• WHAT THE EXERCISE ASKS
Copy out every line of the listing in which "submits" appears.

EXERCISE MATERIALS: Begin

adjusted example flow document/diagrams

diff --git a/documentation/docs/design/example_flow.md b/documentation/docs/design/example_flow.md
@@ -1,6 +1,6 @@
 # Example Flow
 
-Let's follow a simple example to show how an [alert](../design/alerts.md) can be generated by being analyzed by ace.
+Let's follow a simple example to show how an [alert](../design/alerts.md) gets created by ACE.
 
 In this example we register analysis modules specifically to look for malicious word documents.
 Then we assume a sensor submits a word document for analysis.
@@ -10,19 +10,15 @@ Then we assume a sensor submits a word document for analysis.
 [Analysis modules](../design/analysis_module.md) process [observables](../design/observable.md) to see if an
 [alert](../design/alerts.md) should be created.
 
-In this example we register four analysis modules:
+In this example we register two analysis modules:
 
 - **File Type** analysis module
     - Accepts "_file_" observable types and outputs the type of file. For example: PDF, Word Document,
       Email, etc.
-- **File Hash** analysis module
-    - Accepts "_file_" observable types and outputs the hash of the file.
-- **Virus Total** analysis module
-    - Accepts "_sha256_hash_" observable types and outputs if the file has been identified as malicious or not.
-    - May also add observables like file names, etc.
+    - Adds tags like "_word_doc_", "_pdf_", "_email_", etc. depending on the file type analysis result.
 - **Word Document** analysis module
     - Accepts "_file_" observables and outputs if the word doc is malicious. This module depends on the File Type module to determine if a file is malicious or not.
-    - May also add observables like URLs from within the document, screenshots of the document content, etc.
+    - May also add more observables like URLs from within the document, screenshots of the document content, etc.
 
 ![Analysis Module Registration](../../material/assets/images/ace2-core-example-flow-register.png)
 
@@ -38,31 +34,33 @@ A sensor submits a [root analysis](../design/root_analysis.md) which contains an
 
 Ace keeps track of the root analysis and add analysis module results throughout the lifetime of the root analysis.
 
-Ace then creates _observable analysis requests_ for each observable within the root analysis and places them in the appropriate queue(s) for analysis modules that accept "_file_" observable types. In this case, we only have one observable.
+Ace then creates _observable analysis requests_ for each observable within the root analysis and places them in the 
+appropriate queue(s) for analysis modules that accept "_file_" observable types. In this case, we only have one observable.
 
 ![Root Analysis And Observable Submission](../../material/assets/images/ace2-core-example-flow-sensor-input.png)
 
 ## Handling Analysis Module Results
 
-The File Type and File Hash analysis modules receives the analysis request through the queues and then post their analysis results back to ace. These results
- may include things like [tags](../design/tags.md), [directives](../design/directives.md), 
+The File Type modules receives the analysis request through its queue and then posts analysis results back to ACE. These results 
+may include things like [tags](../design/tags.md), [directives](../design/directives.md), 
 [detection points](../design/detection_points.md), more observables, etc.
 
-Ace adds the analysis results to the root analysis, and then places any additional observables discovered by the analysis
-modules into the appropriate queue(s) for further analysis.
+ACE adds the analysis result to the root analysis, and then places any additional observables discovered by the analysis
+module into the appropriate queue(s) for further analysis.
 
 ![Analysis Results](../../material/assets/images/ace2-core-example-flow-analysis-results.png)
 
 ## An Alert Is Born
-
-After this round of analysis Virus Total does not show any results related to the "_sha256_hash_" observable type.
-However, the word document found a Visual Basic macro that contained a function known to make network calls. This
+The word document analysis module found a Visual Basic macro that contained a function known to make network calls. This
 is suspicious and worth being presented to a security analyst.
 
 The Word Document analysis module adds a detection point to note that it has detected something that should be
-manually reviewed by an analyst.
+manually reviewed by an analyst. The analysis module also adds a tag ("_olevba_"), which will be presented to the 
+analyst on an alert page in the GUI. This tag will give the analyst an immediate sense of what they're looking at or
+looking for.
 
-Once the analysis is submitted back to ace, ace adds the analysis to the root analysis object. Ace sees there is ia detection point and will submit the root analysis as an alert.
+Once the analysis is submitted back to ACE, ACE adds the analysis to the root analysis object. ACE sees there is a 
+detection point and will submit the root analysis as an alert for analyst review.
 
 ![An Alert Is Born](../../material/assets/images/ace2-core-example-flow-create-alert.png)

EXERCISE MATERIALS: End

• YOUR SOLUTION
 Then we assume a sensor submits a word document for analysis.
@@ -10,19 +10,15 @@ Then we assume a sensor submits a word document for analysis.
@@ -38,31 +34,33 @@ A sensor submits a [root analysis](../design/root_analysis.md) which contains an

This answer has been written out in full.